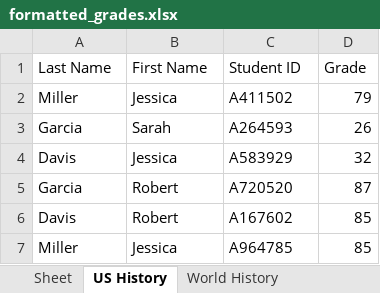
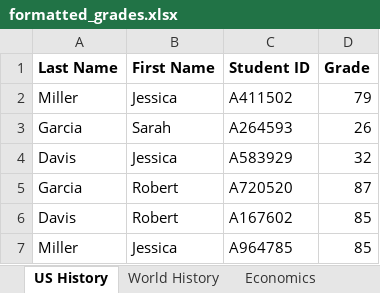
Before and after one commit to karlieward/Excel-Grade-Summary, an Excel workbook: formatted_grades.xlsx, sheet US History, drawn as a sheet; only a part is shown; values as stored, in another font and other column widths than the file's, no borders; the diff names each change by its address in the sheet, - before the commit and + after, or states it on an @@ line.

```diff
--- a/formatted_grades.xlsx (sheet US History)
+++ b/formatted_grades.xlsx (sheet US History)
-sheet tab: Sheet
-A1:D1 bold: off
+A1:D1 bold: on
```
Also changed, not shown: sheet Sociology, sheet World History, sheet Economics, 2 other files.
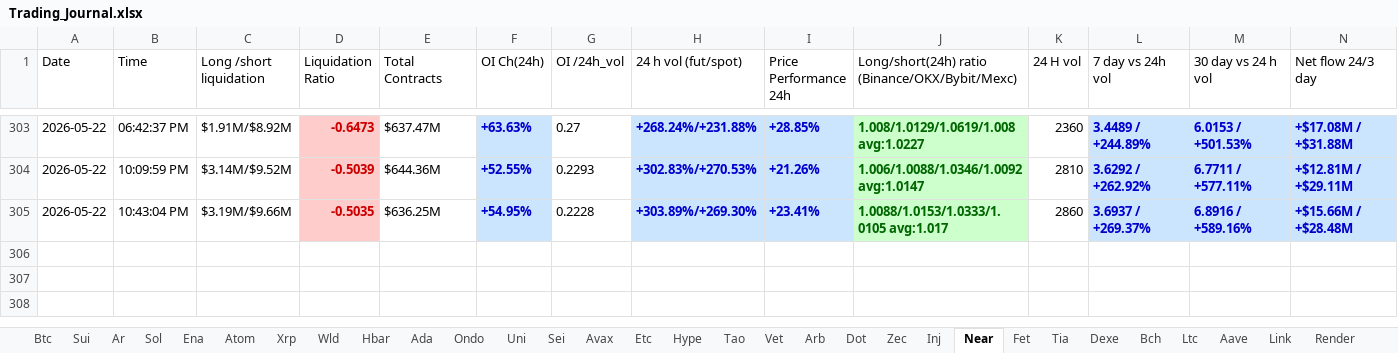
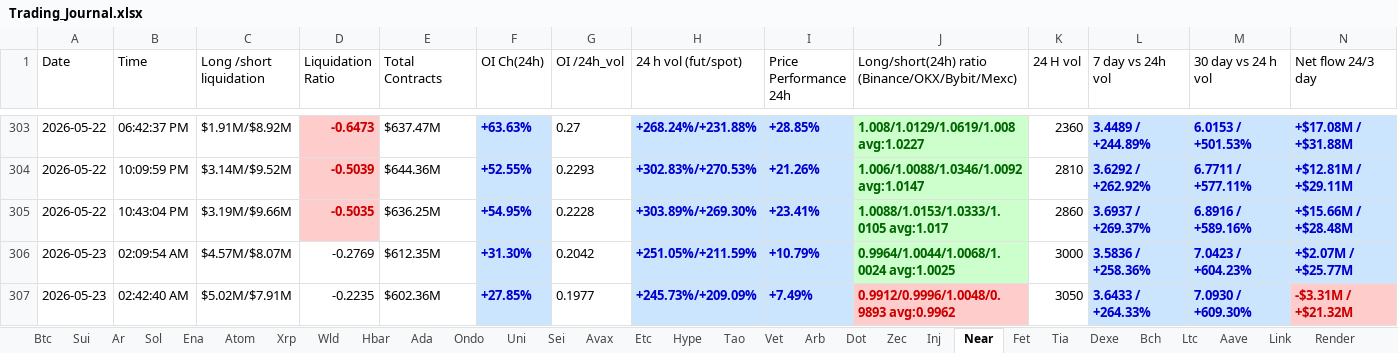
Before and after one commit to nooralam112358/coinglass-collector, an Excel workbook: Trading_Journal.xlsx, sheet Near, drawn as a sheet; only a part is shown, gaps mark what is left out; values as stored, in another font and other column widths than the file's, no borders; the diff names each change by its address in the sheet, - before the commit and + after, or states it on an @@ line.

```diff
--- a/Trading_Journal.xlsx (sheet Near)
+++ b/Trading_Journal.xlsx (sheet Near)
+row 306: 2026-05-23 | 02:09:54 AM | $4.57M/$8.07M | -0.2769 | $612.35M | +31.30% | 0.2042 | +251.05%/+211.59% | +10.79% | 0.9964/1.0044/1.0068/1.0024 avg:1.0025 | 3000 | 3.5836 / +258.36% | 7.0423 / +604.23% | +$2.07M / +$25.77M
+row 307: 2026-05-23 | 02:42:40 AM | $5.02M/$7.91M | -0.2235 | $602.36M | +27.85% | 0.1977 | +245.73%/+209.09% | +7.49% | 0.9912/0.9996/1.0048/0.9893 avg:0.9962 | 3050 | 3.6433 / +264.33% | 7.0930 / +609.30% | -$3.31M / +$21.32M
```
Also changed, not shown: sheet Dot, sheet Bch, sheet Hype, sheet Uni, sheet Bnb, sheet Fet, 25 more sheets.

□ □ □ □

- _Try it_
Once the pictures are removed, copy the listing exactly.

- _Completed exercise_
Before and after one commit to karlieward/Excel-Grade-Summary, an Excel workbook: formatted_grades.xlsx, sheet US History, drawn as a sheet; only a part is shown; values as stored, in another font and other column widths than the file's, no borders; the diff names each change by its address in the sheet, - before the commit and + after, or states it on an @@ line.

```diff
--- a/formatted_grades.xlsx (sheet US History)
+++ b/formatted_grades.xlsx (sheet US History)
-sheet tab: Sheet
-A1:D1 bold: off
+A1:D1 bold: on
```
Also changed, not shown: sheet Sociology, sheet World History, sheet Economics, 2 other files.
Before and after one commit to nooralam112358/coinglass-collector, an Excel workbook: Trading_Journal.xlsx, sheet Near, drawn as a sheet; only a part is shown, gaps mark what is left out; values as stored, in another font and other column widths than the file's, no borders; the diff names each change by its address in the sheet, - before the commit and + after, or states it on an @@ line.

```diff
--- a/Trading_Journal.xlsx (sheet Near)
+++ b/Trading_Journal.xlsx (sheet Near)
+row 306: 2026-05-23 | 02:09:54 AM | $4.57M/$8.07M | -0.2769 | $612.35M | +31.30% | 0.2042 | +251.05%/+211.59% | +10.79% | 0.9964/1.0044/1.0068/1.0024 avg:1.0025 | 3000 | 3.5836 / +258.36% | 7.0423 / +604.23% | +$2.07M / +$25.77M
+row 307: 2026-05-23 | 02:42:40 AM | $5.02M/$7.91M | -0.2235 | $602.36M | +27.85% | 0.1977 | +245.73%/+209.09% | +7.49% | 0.9912/0.9996/1.0048/0.9893 avg:0.9962 | 3050 | 3.6433 / +264.33% | 7.0930 / +609.30% | -$3.31M / +$21.32M
```
Also changed, not shown: sheet Dot, sheet Bch, sheet Hype, sheet Uni, sheet Bnb, sheet Fet, 25 more sheets.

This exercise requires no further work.